This motor can be operated at heavy loads by cutting in resistance to the rotor circuit to obtain a below-normal speed. However, the I2 R losses in the rotor circuit are high and cause a large reduction in the motor efficiency. Additional resistance inserted in the rotor circuit leads to poor speed regulation. This effect is due to the large increase in slip that is necessary to obtain the required torque increase with an increase in the load.
The curves in Figure 16–22 show the torque performance of a wound-rotor induc- tion motor. When the proper value of resistance is inserted in the rotor circuit, the starting torque has its maximum value at 100% slip (at start-up). If all of the resistance is cut out of the speed controller, and the motor is started, the starting torque is poor.

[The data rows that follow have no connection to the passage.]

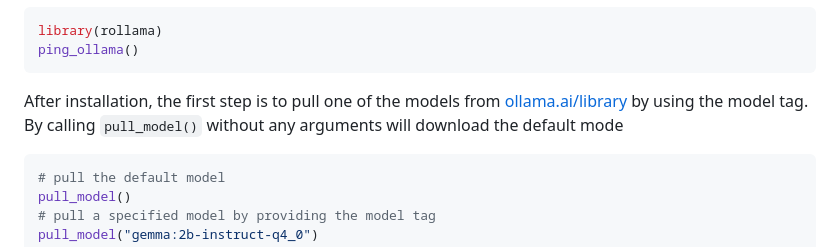
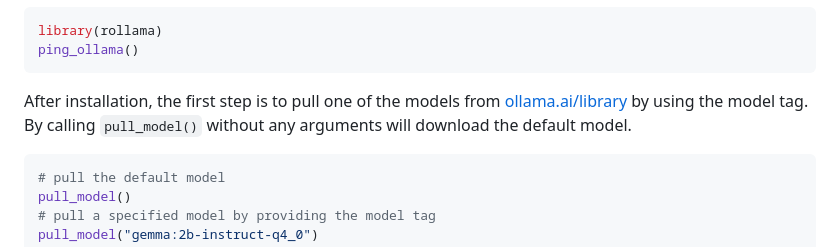
Before and after one commit to JBGruber/rollama, a Markdown page: paper/paper.md, the part around the change. Drawn GitHub-style.

````diff
--- a/paper/paper.md
+++ b/paper/paper.md
@@ -67,7 +67,7 @@ library(rollama)
 ping_ollama()
 ```
 
-After installation, the first step is to pull one of the models from [ollama.ai/library](https://ollama.ai/library) by using the model tag. By calling  `pull_model()` without any arguments will download the default mode
+After installation, the first step is to pull one of the models from [ollama.ai/library](https://ollama.ai/library) by using the model tag. By calling  `pull_model()` without any arguments will download the default model.
 
 ``` r
 # pull the default model
````
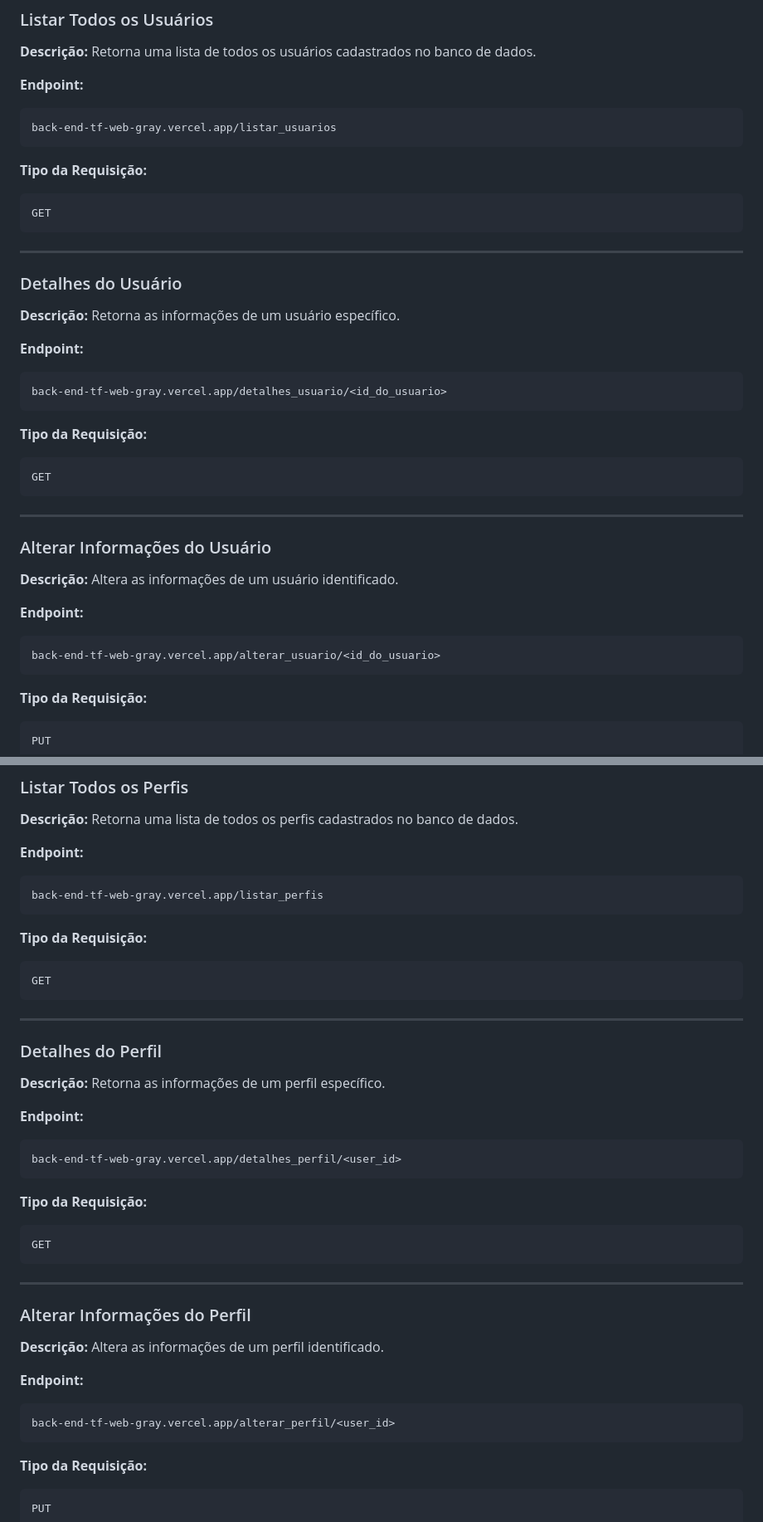
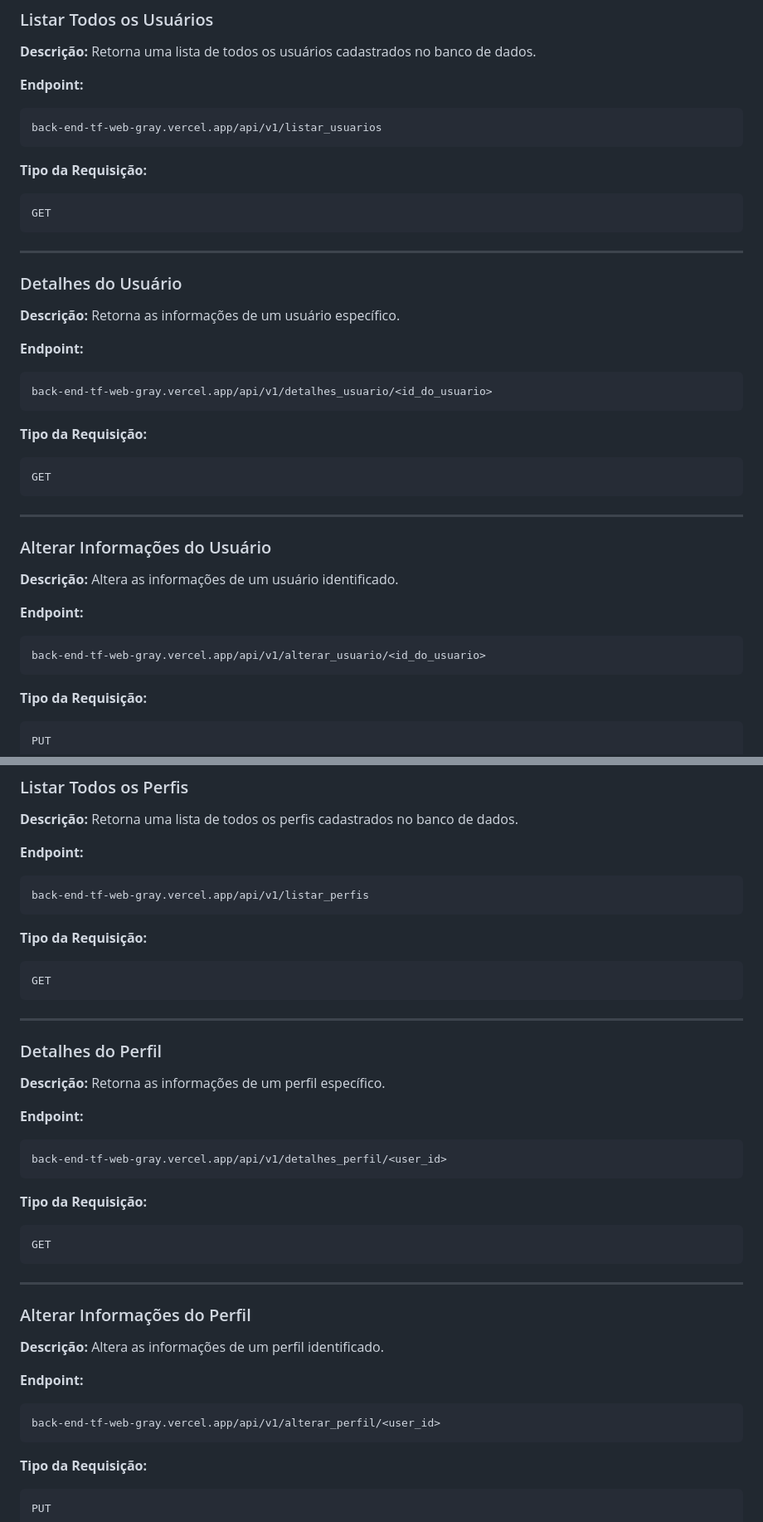
Before and after one commit to nickfanny1222/back-end-tf-web, a Markdown page: README.md, 2 parts joined by grey strips. Shown at 83% size. Drawn GitHub-style.

Commit message:
atualizando readme

````diff
--- a/README.md
+++ b/README.md
@@ -38,7 +38,7 @@ Retorna uma lista de todos os usuários cadastrados no banco de dados.
 
 **Endpoint:**
 ```plaintext
-back-end-tf-web-gray.vercel.app/listar_usuarios
+back-end-tf-web-gray.vercel.app/api/v1/listar_usuarios
 ```
 
 **Tipo da Requisição:**
@@ -55,7 +55,7 @@ Retorna as informações de um usuário específico.
 
 **Endpoint:**
 ```plaintext
-back-end-tf-web-gray.vercel.app/detalhes_usuario/<id_do_usuario>
+back-end-tf-web-gray.vercel.app/api/v1/detalhes_usuario/<id_do_usuario>
 ```
 
 **Tipo da Requisição:**
@@ -72,7 +72,7 @@ Altera as informações de um usuário identificado.
 
 **Endpoint:**
 ```plaintext
-back-end-tf-web-gray.vercel.app/alterar_usuario/<id_do_usuario>
+back-end-tf-web-gray.vercel.app/api/v1/alterar_usuario/<id_do_usuario>
 ```
 
 **Tipo da Requisição:**
@@ -147,7 +147,7 @@ Retorna uma lista de todos os perfis cadastrados no banco de dados.
 
 **Endpoint:**
 ```plaintext
-back-end-tf-web-gray.vercel.app/listar_perfis
+back-end-tf-web-gray.vercel.app/api/v1/listar_perfis
 ```
 
 **Tipo da Requisição:**
@@ -164,7 +164,7 @@ Retorna as informações de um perfil específico.
 
 **Endpoint:**
 ```plaintext
-back-end-tf-web-gray.vercel.app/detalhes_perfil/<user_id>
+back-end-tf-web-gray.vercel.app/api/v1/detalhes_perfil/<user_id>
 ```
 
 **Tipo da Requisição:**
@@ -181,7 +181,7 @@ Altera as informações de um perfil identificado.
 
 **Endpoint:**
 ```plaintext
-back-end-tf-web-gray.vercel.app/alterar_perfil/<user_id>
+back-end-tf-web-gray.vercel.app/api/v1/alterar_perfil/<user_id>
 ```
 
 **Tipo da Requisição:**
````
Also changed, not shown: other parts of README.md (+4 -4 lines).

In this case, the rotor circuit has a large reactive component and a small resistance component. This means that the motor will have the same starting torque characteristic as a squirrel-cage induction motor.
The direction of rotation of a wound-rotor induction motor can be reversed. To do this, interchange the connections of any two of the three line leads feeding to the stator wind- ings. Note that both the wound-rotor and the squirrel-cage induction motors are reversed using the same procedure. Reversing the phase sequence of the three-phase input to the stator windings changes the direction of rotation of the magnetic field produced by these windings. Therefore, the direction of rotation of the rotor is reversed. Figure 16–23 shows the connection changes that are required to reverse the direction of rotation. There is no reversal in the direction of rotation of the motor when any of the leads feeding from the slip rings of the speed controller are interchanged.
The stator leads of a three-phase, wound-rotor induction motor are marked T , T , and T . This is the same marking system used with three-phase, squirrel-cage induction motors.
The rotor leads are marked M , M , and M . The M lead connects to the rotor ring nearest the bearing housing. The M lead connects to the middle slip ring, and the M lead connects to the slip ring nearest the rotor windings.
The wound-rotor motor and the squirrel-cage motor have the same percent efficiency, power factor, percent slip, speed, and torque characteristics. This statement is true if the wound-rotor motor is operated from no load to full load with all of the resistance cut out of the rotor circuit. If the motor is operated at or near the rated load while there is resistance in the rotor circuit, there will be I2 R losses in the resistance components of the speed controller. These losses cause a decrease in the motor efficiency. When the motor is operated with resistance in the rotor circuit, there is also a sharp increase in percent slip with an increase in the load. The percent slip must increase to obtain the required increase in the rotor current so that there is a larger value of torque to meet the increased load demands.
If the motor is started with all of the resistance of the speed controller inserted in the rotor circuit, the starting torque will be at a maximum with 100% slip. The starting surge of current to the stator is limited to a relatively low value. The current is low because of the high resistance inserted in the rotor.
The wound-rotor induction motor is used when a strong starting torque and a range of speed control are required. Typical applications for this motor include cranes, large compressors, elevators, and pumps. This type of motor is also used in the heavy-steel industry for applications requiring adjustable speed.